Got this link from Goldsquare.

It leads to an economic analysis of whether it is more efficient to leave the toilet seat up, toilet seat down, or follow the "selfish rule" of leaving the seat as is when you are done.

You can see Goldsquare's posting here:

As you can see, the folks who comment appear to have taken this rather seriously. One even questions whether his/her "taxpayer dollars" paid for this.

My read on the paper is somewhat different. It is a joke, and a damn good one. Anyone familiar with the "Dihydrogen Monoxide Research Institute,", will recognize the style of humor. Apply a professional analysis that is completely accurate and totally inappropriate because of the subject matter. The extensive work on the "Boreal Masters" at the "Society for Creative Academia" ( is another fine example.

Here, Professor Choi has provided a classic welfare maximizing analysis to "the toilet seat question," including an intro as to why such a trivial problem is worthy of study. Choi does good work. You can see his web page here: As you can see, the link to the "Up or Down" paper and the linked coverage make it clear that this is supposed to be a joke. You can see the National Post story here, ,which places this "debate" in context.

Unsurprisingly, this humor is lost on those who don't read these kind of papers regularly and are not up on the way econ analysis works.

But I also observed a second trend. Many people had criticisms of the analysis. Most of these criticisms were wrong because (a) the author had actually addressed them, but the person making the criticism was unaware of it (particularly where it was buried in the math); (b) the person commenting was generally unaware of the conventions of economics publications; or (c) the "flaw" was part of the joke.

Why do I go on about this at such length? For one thing, I feel the urge to defend a serious professional who has a sense of humor -- especially as a number of commenters felt compelled to accuse Dr. Choi of being short-sighted, piggish, or other less than complimentary things.

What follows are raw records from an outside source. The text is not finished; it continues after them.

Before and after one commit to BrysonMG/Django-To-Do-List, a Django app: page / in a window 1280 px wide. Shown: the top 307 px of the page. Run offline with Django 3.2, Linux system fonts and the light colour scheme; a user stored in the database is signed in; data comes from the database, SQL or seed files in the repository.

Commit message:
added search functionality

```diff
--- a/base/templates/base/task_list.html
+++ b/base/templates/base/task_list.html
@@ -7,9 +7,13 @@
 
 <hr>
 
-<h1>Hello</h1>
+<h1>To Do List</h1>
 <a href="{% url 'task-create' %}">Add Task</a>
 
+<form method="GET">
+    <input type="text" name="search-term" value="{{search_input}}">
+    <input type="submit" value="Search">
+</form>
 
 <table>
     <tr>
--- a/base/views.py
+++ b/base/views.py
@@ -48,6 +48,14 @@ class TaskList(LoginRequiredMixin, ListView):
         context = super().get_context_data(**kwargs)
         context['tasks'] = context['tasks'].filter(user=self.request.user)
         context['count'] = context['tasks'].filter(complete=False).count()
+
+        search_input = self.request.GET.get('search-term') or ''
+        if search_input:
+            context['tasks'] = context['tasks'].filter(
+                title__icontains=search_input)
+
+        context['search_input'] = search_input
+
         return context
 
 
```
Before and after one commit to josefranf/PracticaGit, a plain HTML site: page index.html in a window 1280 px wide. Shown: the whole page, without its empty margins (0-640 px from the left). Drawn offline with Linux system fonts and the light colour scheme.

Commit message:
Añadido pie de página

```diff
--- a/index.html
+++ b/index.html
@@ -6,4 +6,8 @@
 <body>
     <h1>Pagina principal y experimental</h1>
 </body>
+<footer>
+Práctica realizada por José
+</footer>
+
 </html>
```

I also think it is wise to remind folks to consider carefully whether you are going to criticize a work based on the abstract, especially if your eyes glazed over during the actual math.

But my big reason is as a little reminder that anyone -- no matter how wise, how learned, how sensible, and how experienced in the ways of the world -- can get taken in by a good joke when they are unfamiliar with the field or the conventions. When people at SF conventions sing "Ban Dihydrogen Monoxide," it's funny because we all know what we are really talking about is water. But there is a lamentable tendency to class those unfortunate few who have fallen for the joke and tried to take action about the "dangerous substance" as morons. It is also a running thread in "Help Desk Horror Stories," where new users make what are idiotic mistakes to anyone with cursory knowledge of computers because they try to apply "common sense" from other walks of life to computers.

These folks are no more necessarily morons than non-economists who can't recognize a joke economics paper are morons. We can all get suckered by our ignorance and our efforts to apply life lessons from one field to another. Every now and then, it makes sense to remember that.